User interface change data
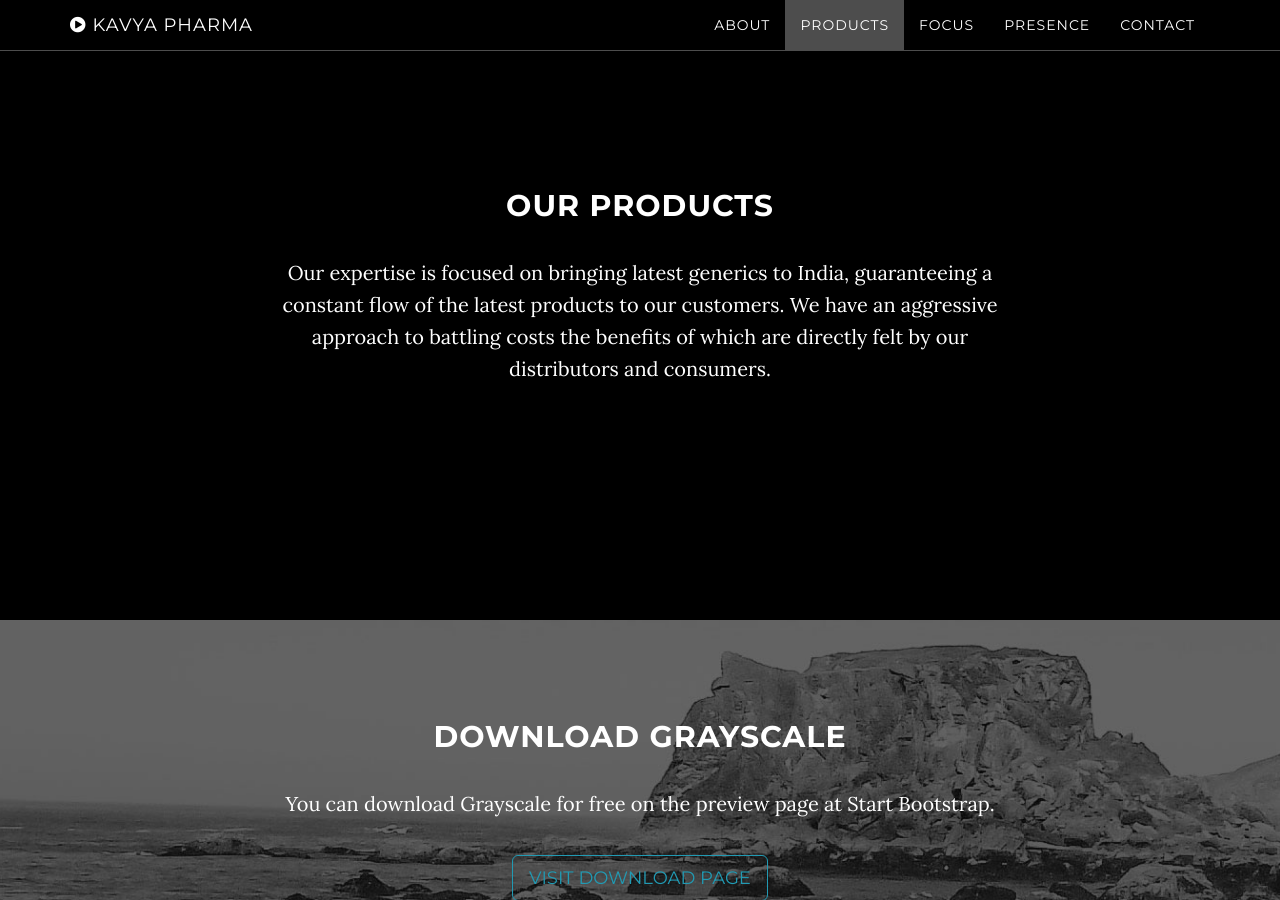
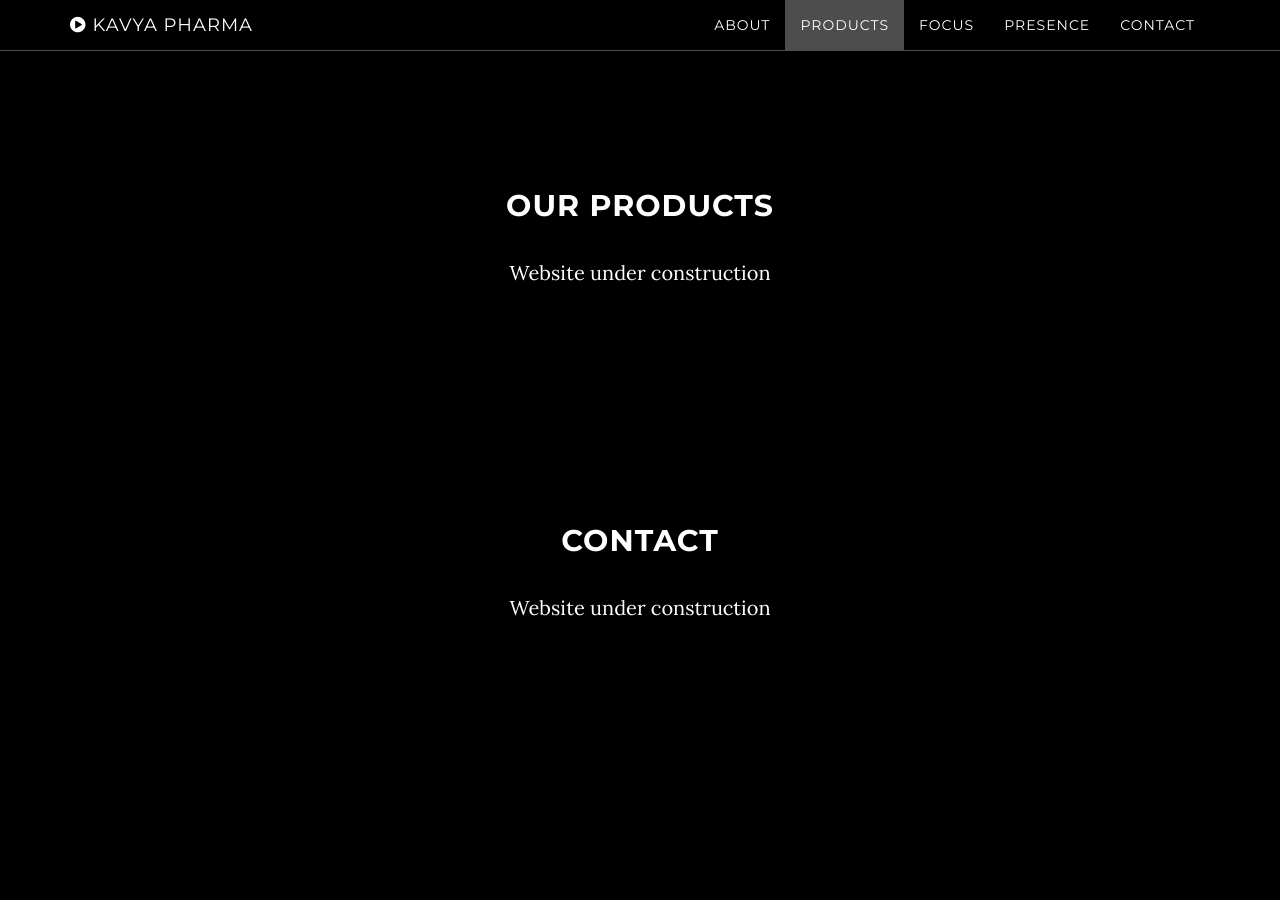
Before and after one commit to asawabharat/asawabharat.github.io, a Jekyll site: the page built from index.html, in a window 1280 px wide and 900 px high, scrolled down 1601 px. Built offline with Jekyll 4.4.1, drawn with Linux system fonts in a browser that asks for light colours; some of the changed text lies outside the part shown.

Commit message:
Add Meta description, title and under construction pages

```diff
--- a/_config.yml
+++ b/_config.yml
@@ -2,7 +2,7 @@
 title: KAVYA PHARMACEUTICALS
 email: your-email@domain.com
 url: https://asawabharat.github.io
-description: "Write an awesome description for your new site here. You can edit this line in _config.yml. It will appear in your document head meta (for Google search results) and in your feed.xml site description."
+description: "Kavya pharma is distributor of pharma products within India as well as exporter. We are specialized in Vials/innovative products/Vaccines."
 
 # Color settings (hex-codes without the leading hash-tag)
 color:
--- a/_includes/contact.html
+++ b/_includes/contact.html
@@ -3,16 +3,10 @@
         <div class="row">
             <div class="col-lg-8 col-lg-offset-2">
                 <h2>Contact</h2>
-                <p>Dolor reprehenderit repellendus, optio labore odio at tempore debitis nisi. Quasi debitis tenetur eaque molestias non porro odio sapiente.</p>
-                <p><a href="mailto:{{ site.email }}">{{ site.email }}</a>
+                <p>
+                    Website under construction
                 </p>
-                <ul class="list-inline banner-social-buttons">
-                    {% for network in site.social %}
-                    <li>
-                        <a href="{{ network.url }}" class="btn btn-default btn-lg"><i class="fa fa-{{ network.title }} fa-fw"></i> <span class="network-name">{{ network.title }}</span></a>
-                    </li>
-                    {% endfor %}
-                </ul>
+
             </div>
         </div>
     </section>
--- a/_includes/header.html
+++ b/_includes/header.html
@@ -6,8 +6,8 @@
                     <div class="col-md-8 col-md-offset-2">
                         <h1 class="brand-heading">KAVYA PHARMACEUTICALS</h1>
                         <p class="intro-text">
-                            KAVYA PHARMACEUTICALS short description.
-                            <br/> probably max 2 lines
+                            Because health is priority .............
+
                         </p>
                         <a href="#about" class="btn btn-circle page-scroll">
                             <i class="fa fa-angle-double-down animated"></i>
--- a/_includes/products.html
+++ b/_includes/products.html
@@ -4,11 +4,12 @@
     <div class="products-section">
         <div class="container">
             <div class="col-lg-8 col-lg-offset-2">
+                <h2> Our Products</h2>
 
-                <h2> Our Products</h2>
                 <p>
-                    Our expertise is focused on bringing latest generics to India, guaranteeing a constant flow of the latest products to our customers. We have an aggressive approach to battling costs the benefits of which are directly felt by our distributors and consumers.
+                    Website under construction
                 </p>
+
             </div>
         </div>
     </div>
--- a/_layouts/default.html
+++ b/_layouts/default.html
@@ -6,7 +6,6 @@
     {% include header.html %}
     {% include about.html %}
     {% include products.html %}
-    {% include download.html %}
     {% include contact.html %}
     {% include map.html %}
     {% include footer.html %}
```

TASK INSTRUCTIONS:
Where a line above contains the word "href", show that line.

WRITTEN SOLUTION:
-                <p><a href="mailto:{{ site.email }}">{{ site.email }}</a>
-                        <a href="{{ network.url }}" class="btn btn-default btn-lg"><i class="fa fa-{{ network.title }} fa-fw"></i> <span class="network-name">{{ network.title }}</span></a>
                         <a href="#about" class="btn btn-circle page-scroll">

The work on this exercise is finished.